• Problem to solve
Write out the records in full, exactly as given, but without the images.

§ §

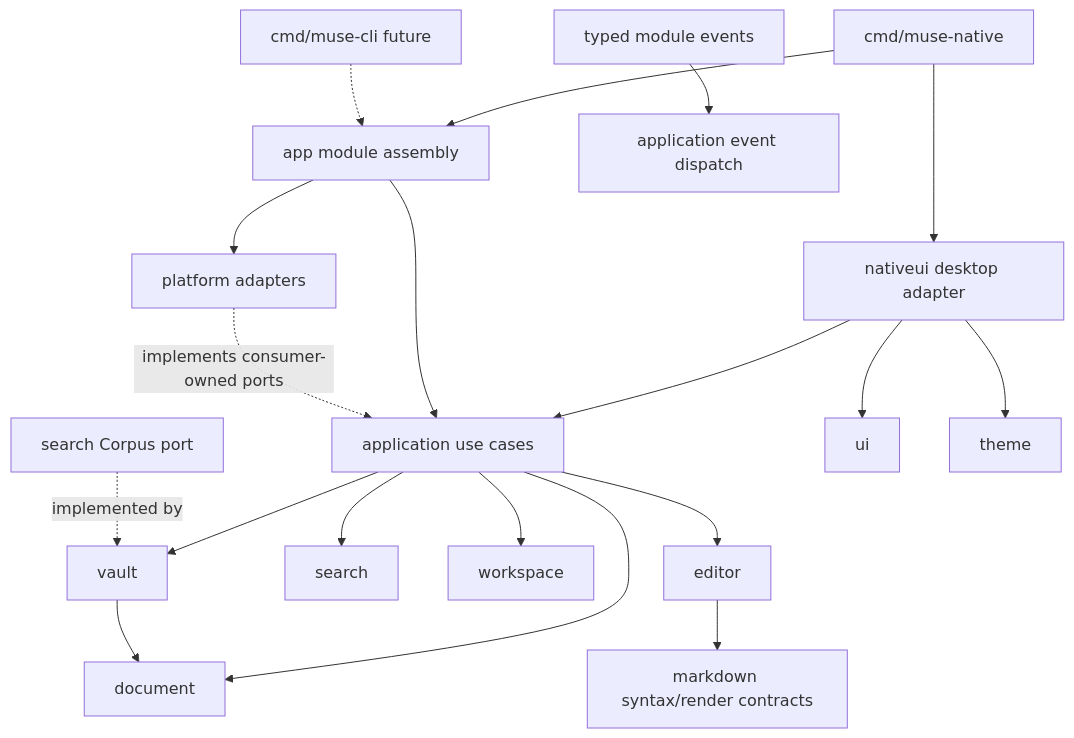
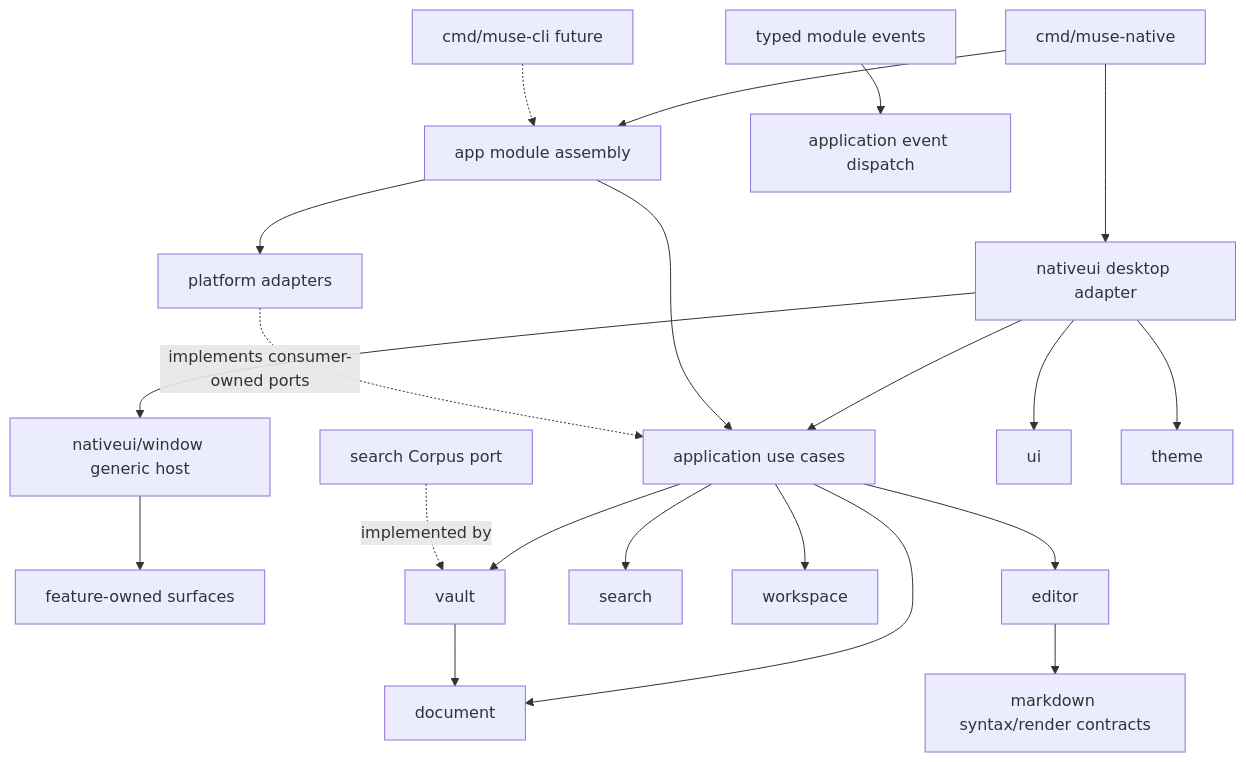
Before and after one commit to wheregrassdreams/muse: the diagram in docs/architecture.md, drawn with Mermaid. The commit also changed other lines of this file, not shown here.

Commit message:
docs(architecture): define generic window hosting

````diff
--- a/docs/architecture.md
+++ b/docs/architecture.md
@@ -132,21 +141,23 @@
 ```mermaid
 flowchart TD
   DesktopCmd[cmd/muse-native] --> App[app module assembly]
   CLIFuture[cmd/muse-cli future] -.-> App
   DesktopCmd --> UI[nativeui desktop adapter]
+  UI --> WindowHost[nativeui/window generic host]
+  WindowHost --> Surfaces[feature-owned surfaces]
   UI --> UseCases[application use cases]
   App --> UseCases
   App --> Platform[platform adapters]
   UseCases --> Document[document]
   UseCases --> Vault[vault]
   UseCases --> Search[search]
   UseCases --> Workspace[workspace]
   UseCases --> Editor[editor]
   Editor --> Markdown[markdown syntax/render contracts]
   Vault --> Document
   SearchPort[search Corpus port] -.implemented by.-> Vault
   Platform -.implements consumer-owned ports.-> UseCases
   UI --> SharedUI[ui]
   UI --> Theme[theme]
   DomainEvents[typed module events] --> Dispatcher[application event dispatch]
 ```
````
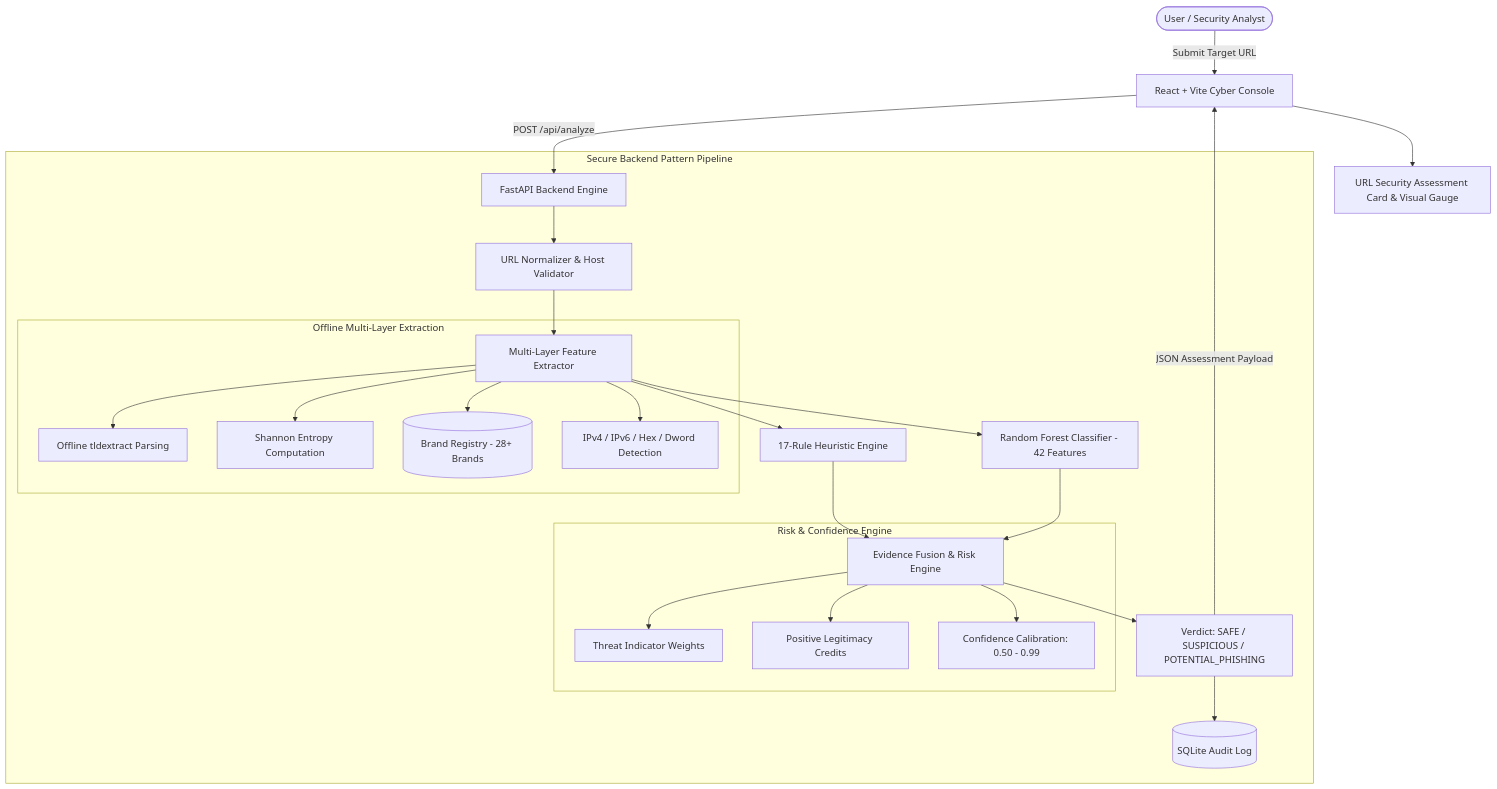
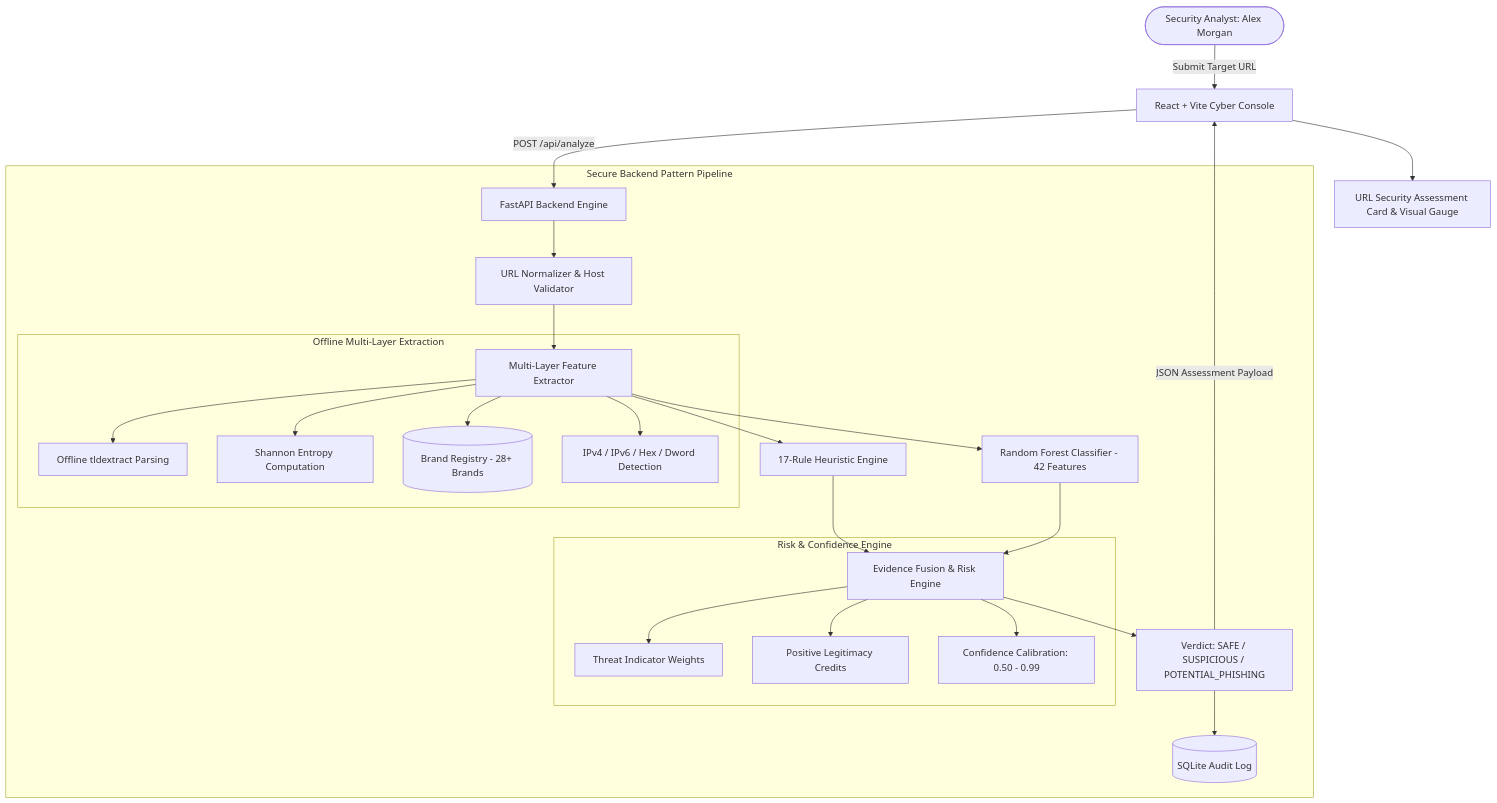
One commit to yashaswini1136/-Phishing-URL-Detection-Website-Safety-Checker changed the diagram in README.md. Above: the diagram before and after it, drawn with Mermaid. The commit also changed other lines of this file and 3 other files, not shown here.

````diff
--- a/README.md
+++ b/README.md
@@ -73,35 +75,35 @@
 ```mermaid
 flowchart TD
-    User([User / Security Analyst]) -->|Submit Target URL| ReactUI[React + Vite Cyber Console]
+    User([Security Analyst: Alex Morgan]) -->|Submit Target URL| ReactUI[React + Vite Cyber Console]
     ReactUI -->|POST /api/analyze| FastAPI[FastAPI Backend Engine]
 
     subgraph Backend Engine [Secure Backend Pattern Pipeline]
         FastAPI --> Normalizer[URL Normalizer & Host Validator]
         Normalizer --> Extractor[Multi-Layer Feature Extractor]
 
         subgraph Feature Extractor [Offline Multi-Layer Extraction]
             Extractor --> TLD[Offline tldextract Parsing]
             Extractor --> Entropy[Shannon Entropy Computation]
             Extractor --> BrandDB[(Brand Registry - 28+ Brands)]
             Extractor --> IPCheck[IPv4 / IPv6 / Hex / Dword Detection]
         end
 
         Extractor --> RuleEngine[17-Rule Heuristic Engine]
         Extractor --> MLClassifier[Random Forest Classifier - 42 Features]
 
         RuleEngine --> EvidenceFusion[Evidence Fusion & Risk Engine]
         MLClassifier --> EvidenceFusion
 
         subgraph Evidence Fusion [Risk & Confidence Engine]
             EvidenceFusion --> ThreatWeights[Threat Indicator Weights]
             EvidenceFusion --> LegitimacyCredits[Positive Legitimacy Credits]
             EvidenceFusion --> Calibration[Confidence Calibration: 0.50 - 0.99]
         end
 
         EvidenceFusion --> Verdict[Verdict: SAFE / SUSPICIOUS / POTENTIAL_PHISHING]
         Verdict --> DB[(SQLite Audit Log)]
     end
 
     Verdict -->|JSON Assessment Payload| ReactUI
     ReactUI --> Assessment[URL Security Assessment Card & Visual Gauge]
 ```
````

§ §

• Your solution
Before and after one commit to wheregrassdreams/muse: the diagram in docs/architecture.md, drawn with Mermaid. The commit also changed other lines of this file, not shown here.

Commit message:
docs(architecture): define generic window hosting

````diff
--- a/docs/architecture.md
+++ b/docs/architecture.md
@@ -132,21 +141,23 @@
 ```mermaid
 flowchart TD
   DesktopCmd[cmd/muse-native] --> App[app module assembly]
   CLIFuture[cmd/muse-cli future] -.-> App
   DesktopCmd --> UI[nativeui desktop adapter]
+  UI --> WindowHost[nativeui/window generic host]
+  WindowHost --> Surfaces[feature-owned surfaces]
   UI --> UseCases[application use cases]
   App --> UseCases
   App --> Platform[platform adapters]
   UseCases --> Document[document]
   UseCases --> Vault[vault]
   UseCases --> Search[search]
   UseCases --> Workspace[workspace]
   UseCases --> Editor[editor]
   Editor --> Markdown[markdown syntax/render contracts]
   Vault --> Document
   SearchPort[search Corpus port] -.implemented by.-> Vault
   Platform -.implements consumer-owned ports.-> UseCases
   UI --> SharedUI[ui]
   UI --> Theme[theme]
   DomainEvents[typed module events] --> Dispatcher[application event dispatch]
 ```
````
One commit to yashaswini1136/-Phishing-URL-Detection-Website-Safety-Checker changed the diagram in README.md. Above: the diagram before and after it, drawn with Mermaid. The commit also changed other lines of this file and 3 other files, not shown here.

````diff
--- a/README.md
+++ b/README.md
@@ -73,35 +75,35 @@
 ```mermaid
 flowchart TD
-    User([User / Security Analyst]) -->|Submit Target URL| ReactUI[React + Vite Cyber Console]
+    User([Security Analyst: Alex Morgan]) -->|Submit Target URL| ReactUI[React + Vite Cyber Console]
     ReactUI -->|POST /api/analyze| FastAPI[FastAPI Backend Engine]
 
     subgraph Backend Engine [Secure Backend Pattern Pipeline]
         FastAPI --> Normalizer[URL Normalizer & Host Validator]
         Normalizer --> Extractor[Multi-Layer Feature Extractor]
 
         subgraph Feature Extractor [Offline Multi-Layer Extraction]
             Extractor --> TLD[Offline tldextract Parsing]
             Extractor --> Entropy[Shannon Entropy Computation]
             Extractor --> BrandDB[(Brand Registry - 28+ Brands)]
             Extractor --> IPCheck[IPv4 / IPv6 / Hex / Dword Detection]
         end
 
         Extractor --> RuleEngine[17-Rule Heuristic Engine]
         Extractor --> MLClassifier[Random Forest Classifier - 42 Features]
 
         RuleEngine --> EvidenceFusion[Evidence Fusion & Risk Engine]
         MLClassifier --> EvidenceFusion
 
         subgraph Evidence Fusion [Risk & Confidence Engine]
             EvidenceFusion --> ThreatWeights[Threat Indicator Weights]
             EvidenceFusion --> LegitimacyCredits[Positive Legitimacy Credits]
             EvidenceFusion --> Calibration[Confidence Calibration: 0.50 - 0.99]
         end
 
         EvidenceFusion --> Verdict[Verdict: SAFE / SUSPICIOUS / POTENTIAL_PHISHING]
         Verdict --> DB[(SQLite Audit Log)]
     end
 
     Verdict -->|JSON Assessment Payload| ReactUI
     ReactUI --> Assessment[URL Security Assessment Card & Visual Gauge]
 ```
````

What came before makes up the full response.